Common Applications

Douglas Fir is commonly found as sawn timber in weather-protected heavy construction applications such as mining timbers, posts and poles. Treated pilings and boards are used in marine structures and for landscaping. Other common applications include general house framing, flooring, lining, fascias, bargeboards and pergolas. It is also used in joinery, turnery, carving and plywood.

 

Workability

The timber machines and turns well but planer blades must be kept sharp in order to avoid surface ridging. Care is required with the use of standard fastenings and fittings, as nails may tend to follow the timber’s growth rings. Douglas Fir can be satisfactorily bonded using standard glues and procedures. Due to the timber’s high resin content and occasional earlywood–latewood ridging of the dressed product, care is required in selecting timber for finishing applications and in preparation of surfaces for paints and varnishes.

 

 

Doors

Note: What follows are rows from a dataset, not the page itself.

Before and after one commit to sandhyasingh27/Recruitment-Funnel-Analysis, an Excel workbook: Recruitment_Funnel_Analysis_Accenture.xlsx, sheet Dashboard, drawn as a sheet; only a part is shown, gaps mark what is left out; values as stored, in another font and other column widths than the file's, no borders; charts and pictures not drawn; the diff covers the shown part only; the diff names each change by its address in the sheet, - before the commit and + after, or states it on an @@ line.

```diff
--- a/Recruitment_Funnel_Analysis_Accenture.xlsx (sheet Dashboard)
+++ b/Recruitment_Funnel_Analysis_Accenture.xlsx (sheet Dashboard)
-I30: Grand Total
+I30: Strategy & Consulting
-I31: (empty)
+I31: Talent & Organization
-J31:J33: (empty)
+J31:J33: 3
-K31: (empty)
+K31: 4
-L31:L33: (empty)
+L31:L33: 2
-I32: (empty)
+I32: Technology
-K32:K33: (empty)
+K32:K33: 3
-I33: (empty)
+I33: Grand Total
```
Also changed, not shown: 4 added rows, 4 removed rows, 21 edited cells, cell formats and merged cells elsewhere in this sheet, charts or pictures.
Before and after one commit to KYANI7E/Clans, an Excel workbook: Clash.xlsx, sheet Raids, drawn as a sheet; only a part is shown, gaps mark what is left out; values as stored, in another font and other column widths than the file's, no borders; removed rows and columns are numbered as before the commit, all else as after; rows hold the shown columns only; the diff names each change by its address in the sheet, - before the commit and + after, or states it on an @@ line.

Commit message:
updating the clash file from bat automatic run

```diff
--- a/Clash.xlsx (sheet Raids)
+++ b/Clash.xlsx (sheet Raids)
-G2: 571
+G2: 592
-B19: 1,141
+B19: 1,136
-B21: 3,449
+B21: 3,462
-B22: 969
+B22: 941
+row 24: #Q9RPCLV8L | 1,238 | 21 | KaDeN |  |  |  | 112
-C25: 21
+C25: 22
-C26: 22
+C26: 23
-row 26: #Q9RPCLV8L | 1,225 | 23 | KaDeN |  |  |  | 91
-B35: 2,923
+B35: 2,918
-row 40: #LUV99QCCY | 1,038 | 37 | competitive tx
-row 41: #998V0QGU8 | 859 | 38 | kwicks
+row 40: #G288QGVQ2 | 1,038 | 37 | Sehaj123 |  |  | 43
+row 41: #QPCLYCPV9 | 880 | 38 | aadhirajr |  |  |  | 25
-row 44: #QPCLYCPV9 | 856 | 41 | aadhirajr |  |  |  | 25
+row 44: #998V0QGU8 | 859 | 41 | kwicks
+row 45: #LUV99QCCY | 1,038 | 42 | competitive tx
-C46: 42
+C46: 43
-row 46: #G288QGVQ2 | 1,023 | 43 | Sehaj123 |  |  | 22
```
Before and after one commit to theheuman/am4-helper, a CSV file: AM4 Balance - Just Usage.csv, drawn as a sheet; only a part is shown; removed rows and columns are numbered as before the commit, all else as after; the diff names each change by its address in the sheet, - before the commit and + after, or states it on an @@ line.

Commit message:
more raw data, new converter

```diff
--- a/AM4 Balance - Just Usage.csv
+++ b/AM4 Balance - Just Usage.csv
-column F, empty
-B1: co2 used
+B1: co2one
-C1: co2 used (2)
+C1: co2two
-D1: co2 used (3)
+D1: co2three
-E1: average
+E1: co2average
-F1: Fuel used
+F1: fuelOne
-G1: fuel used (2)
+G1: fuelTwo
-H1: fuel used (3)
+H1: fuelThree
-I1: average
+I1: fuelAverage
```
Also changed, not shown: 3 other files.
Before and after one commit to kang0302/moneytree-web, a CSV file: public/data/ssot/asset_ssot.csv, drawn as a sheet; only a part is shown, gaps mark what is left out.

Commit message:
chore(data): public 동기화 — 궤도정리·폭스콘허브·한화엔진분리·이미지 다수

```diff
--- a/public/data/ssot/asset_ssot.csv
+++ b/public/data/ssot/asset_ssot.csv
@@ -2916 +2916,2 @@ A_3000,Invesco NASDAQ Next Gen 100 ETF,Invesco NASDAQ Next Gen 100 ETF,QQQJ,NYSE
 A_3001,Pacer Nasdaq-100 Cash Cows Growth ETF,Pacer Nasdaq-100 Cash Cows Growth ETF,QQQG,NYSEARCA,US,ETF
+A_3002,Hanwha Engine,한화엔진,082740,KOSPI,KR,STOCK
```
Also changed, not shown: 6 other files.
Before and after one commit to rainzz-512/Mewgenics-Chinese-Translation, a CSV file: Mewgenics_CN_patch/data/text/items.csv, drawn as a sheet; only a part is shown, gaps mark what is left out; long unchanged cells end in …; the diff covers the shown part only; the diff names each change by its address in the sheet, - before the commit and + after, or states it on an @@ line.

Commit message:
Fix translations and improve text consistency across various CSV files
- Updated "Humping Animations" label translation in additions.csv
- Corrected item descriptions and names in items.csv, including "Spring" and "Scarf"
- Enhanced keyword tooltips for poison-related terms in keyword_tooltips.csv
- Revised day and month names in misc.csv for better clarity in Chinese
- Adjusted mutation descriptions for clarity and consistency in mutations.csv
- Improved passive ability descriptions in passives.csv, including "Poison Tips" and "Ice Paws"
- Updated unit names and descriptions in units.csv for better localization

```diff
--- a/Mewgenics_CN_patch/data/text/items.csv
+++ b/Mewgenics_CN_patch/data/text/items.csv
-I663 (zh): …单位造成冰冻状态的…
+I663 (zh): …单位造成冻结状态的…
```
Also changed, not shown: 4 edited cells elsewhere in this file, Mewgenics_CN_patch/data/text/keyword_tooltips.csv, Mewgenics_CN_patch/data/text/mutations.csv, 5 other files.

Timber is one of the most popular and superior material choices for both internal and external doors. Whether manufactured from solid or engineered timber, there are many stylish and practical options that won't compromise on strength and structural performance. A distinctive timber door can also create visual impact, adding value to any commercial or domestic building.

 

Framing

Since people began building simple shelters, wooden framing has played an important role in shaping structures of many kinds. One of the most popular types of wooden framing is known as lightweight timber construction.

 

Internal Paneling

Timber paneling creates interiors as warm as they are stylish. Commonly utilising an MDF or plywood substrate, internal timber paneling is natural and versatile and comes as either solid natural timber panels or as sheets of engineered wood products

 

Pergolas

A timber pergola is a practical, functional and attractive way to extend living and entertainment spaces into the outdoors.

 

Retaining Walls (Landscaping)

When it comes to retaining wall, landscape design and construction, timber is the natural choice. A material that is durable, sturdy and reliable, it boasts natural aesthetics that help it blend seamlessly with the outdoors. Careful consideration during the specification and design process will facilitate the creation of a long lasting, durable and eye catching timber retaining wall that will complement its surrounding landscape for years to come.

 

Timber Joinery Products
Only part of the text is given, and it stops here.